FTHCI 2013-12-05 Volume 6 Issue 2

Methods and Techniques for Involving Children in the Design of New Technology for Children BIBAFull-TextFull-Text 85-166
  Jerry Alan Fails; Mona Leigh Guha; Allison Druin
Children have participated in the design of technologies intended to be used by children with varying degrees of involvement, using diverse methods, and in differing contexts. This participation can be characterized as involving children as users, testers, informants, or design partners. It is only relatively recent that researchers around the world have begun to work more substantively with children to design technologies for children. This monograph synthesizes prior work involving children as informants and design partners, and describes the emergence of participatory design methods and techniques for children. We consider the various roles children have played in the design process, with a focus on those that integrally involve children throughout the process. We summarize and provide a pragmatic foundation for fellow researchers and practitioners to use several methods and techniques for designing technologies with and for children. In this monograph we relate the techniques to the design goals they help fulfill. The monograph concludes with a consideration of working with children in technology design processes as we move into the twenty-first century.

FTHCI 2014-04-04 Volume 6 Issue 3/4

Designing for Healthy Lifestyles: Design Considerations for Mobile Technologies to Encourage Consumer Health and Wellness BIBAKFull-TextFull-Text 167-315
  Sunny Consolvo; Predrag Klasnja; David W. McDonald; James A. Landay
As the rates of lifestyle diseases such as obesity, diabetes, and heart disease continue to rise, the development of effective tools that can help people adopt and sustain healthier habits is becoming ever more important. Mobile computing holds great promise for providing effective support for helping people manage their health in everyday life. Yet, for this promise to be realized, mobile wellness systems need to be well designed, not only in terms of how they implement specific behavior-change techniques but also, among other factors, in terms of how much burden they put on the user, how well they integrate into the user's daily life, and how they address the user's privacy concerns. Designing for all of these constraints is difficult, and it is often not clear what tradeoffs particular design decisions have on how a wellness application is experienced and used. In this monograph, we provide an account of different design approaches to common features of mobile wellness applications and we discuss the tradeoffs inherent in those approaches.

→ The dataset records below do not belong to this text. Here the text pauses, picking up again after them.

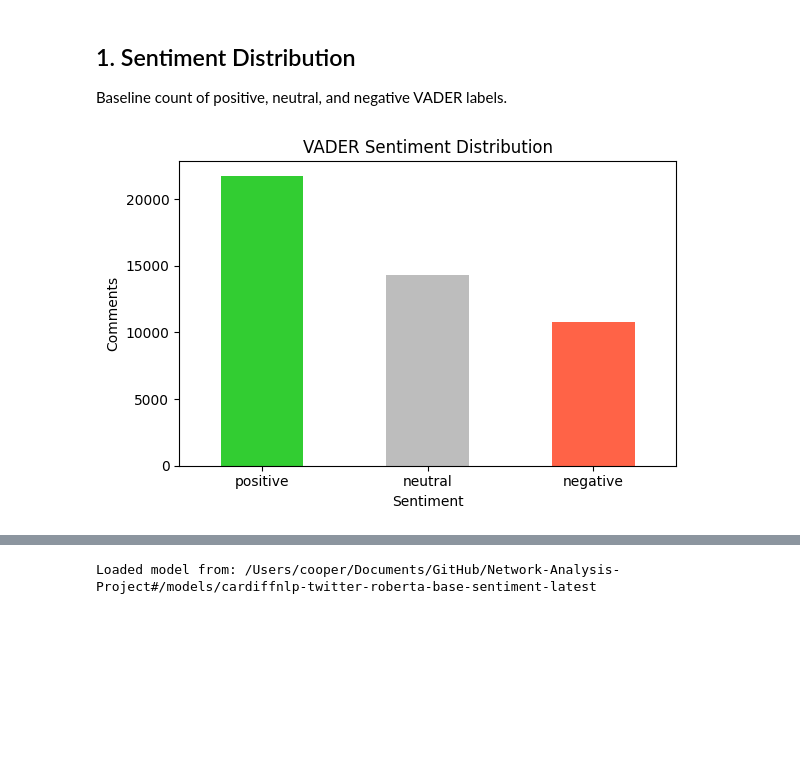
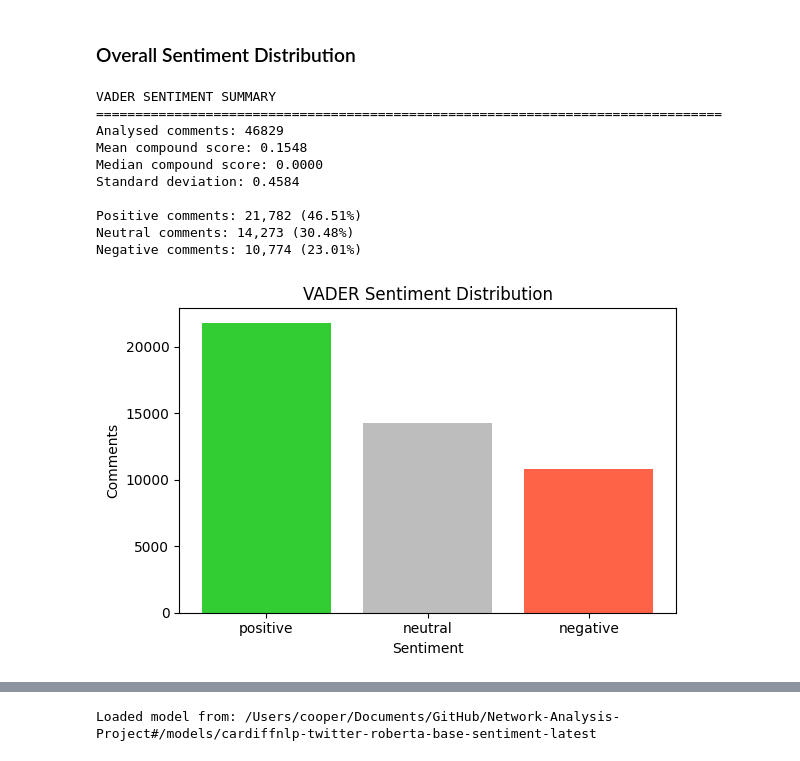
Before and after one commit to gnol-123/Network-Analysis-Project, a Jupyter notebook: notebooks/03_sentiment_analysis.ipynb, the cells around one changed output, grey strips where cells are left out. Drawn from its saved outputs; the diff is of its cells as text; code cells hidden in the pictures; blank space fills up the shorter version.

```diff
--- a/notebooks/03_sentiment_analysis.ipynb
+++ b/notebooks/03_sentiment_analysis.ipynb
@@ -29,6 +30,6 @@ Loaded 46834 processed comments
 # %%
 SENTIMENT_TEXT_FIELD = "comment_text_sentiment_analysis"
-TOTAL_EXAMPLES = 10
+TOTAL_EXAMPLES = 5
 
 def print_sentiment_examples(rows, sentiment_field, label, analysis_name, total_examples=TOTAL_EXAMPLES, text_field=SENTIMENT_TEXT_FIELD):
     examples = []
@@ -135,5 +227,5 @@ has_bert_sentiment = rows_have_fields(processed_data, BERT_SENTIMENT_FIELDS)
 # %%
-def label_vader_sentiment(compound_score):
+def get_vader_label(compound_score):
     if compound_score >= VADER_POSITIVE_THRESHOLD:
         return "positive"
     if compound_score <= VADER_NEGATIVE_THRESHOLD:
@@ -160,14 +252,13 @@ def vader_sentiment_analysis(processed_data):
             "comment_id": entry.get("comment_id"),
             "published_at": post_date,
             "vader_compound": compound_score,
-            "vader_sentiment": label_vader_sentiment(compound_score),
+            "vader_sentiment": get_vader_label(compound_score),
         })
     return sentiment_results
 # %%
-if not has_vader_sentiment:
-    for row, result in zip(processed_data, vader_sentiment_analysis(processed_data)):
-        row["vader_compound"] = result["vader_compound"]
-        row["vader_sentiment"] = result["vader_sentiment"]
+for row, result in zip(processed_data, vader_sentiment_analysis(processed_data)):
+    row["vader_compound"] = result["vader_compound"]
+    row["vader_sentiment"] = result["vader_sentiment"]
 # %%
 vader_sentiment = []
 for row in processed_data:
@@ -230,32 +303,43 @@ SENTIMENT_FREE_COLOR = "magenta"
 # %% [markdown]
-## 1. Sentiment Distribution
-
-Baseline count of positive, neutral, and negative VADER labels.
+### Overall Sentiment Distribution
 # %%
-# Sentiment dataframe
-sentiment_df = pd.DataFrame(processed_data).copy()
+vader_sentiment_counter = Counter(row["vader_sentiment"] for row in processed_data)
+total_vader_comments = len(processed_data)
+positive_vader_percent = 100 * vader_sentiment_counter["positive"] / total_vader_comments if total_vader_comments else 0
+neutral_vader_percent = 100 * vader_sentiment_counter["neutral"] / total_vader_comments if total_vader_comments else 0
+negative_vader_percent = 100 * vader_sentiment_counter["negative"] / total_vader_comments if total_vader_comments else 0
 
-# Convert comment_published_at to datetime with error handling
-sentiment_df["comment_published_at"] = pd.to_datetime(sentiment_df["comment_published_at"], errors="coerce")
+print("VADER SENTIMENT SUMMARY")
+print("=" * 80)
+print(f"Analysed comments: {total_vader_comments}")
+print(f"Mean compound score: {vader_series.mean():.4f}")
+print(f"Median compound score: {vader_series.median():.4f}")
+print(f"Standard deviation: {vader_series.std():.4f}\n")
 
-# Count how many comments fall into each VADER sentiment category
-sentiment_counts = sentiment_df["vader_sentiment"].value_counts()
+print(f"Positive comments: {vader_sentiment_counter['positive']:,} ({positive_vader_percent:.2f}%)")
+print(f"Neutral comments: {vader_sentiment_counter['neutral']:,} ({neutral_vader_percent:.2f}%)")
+print(f"Negative comments: {vader_sentiment_counter['negative']:,} ({negative_vader_percent:.2f}%)")
 
-sentiment_bar_colors = []
-for label in sentiment_counts.index:
-    sentiment_bar_colors.append(SENTIMENT_COLORS[label])
+sentiment_labels = ["positive", "neutral", "negative"]
+sentiment_values = [vader_sentiment_counter.get(label, 0) for label in sentiment_labels]
+sentiment_bar_colors = [SENTIMENT_COLORS[label] for label in sentiment_labels]
 
 fig, ax = plt.subplots(figsize=(6, 4))
-ax = sentiment_counts.plot(
-    kind="bar",
-    ax=ax,
-    color=sentiment_bar_colors,
-    rot=0,
-    title="VADER Sentiment Distribution",
-)
+ax.bar(sentiment_labels, sentiment_values, color=sentiment_bar_colors)
+ax.set_title("VADER Sentiment Distribution")
 ax.set_xlabel("Sentiment")
 ax.set_ylabel("Comments")
 plt.tight_layout()
 # %% [output]
+VADER SENTIMENT SUMMARY
+================================================================================
+Analysed comments: 46829
+Mean compound score: 0.1548
+Median compound score: 0.0000
+Standard deviation: 0.4584
+
+Positive comments: 21,782 (46.51%)
+Neutral comments: 14,273 (30.48%)
+Negative comments: 10,774 (23.01%)
-[figure, old version]
+[figure, new version]
 # %% [markdown]
```
Also changed, not shown: parts of 62 cells of this notebook, 2 other files.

We also outline the key challenges that HCI researchers and designers will need to address to move the state of the art for mobile wellness technologies forward.
Keywords: Design and Evaluation; Technology; Ubiquitous computing; Wearable computing; Mobile/Pervasive; User Interfaces; Health Care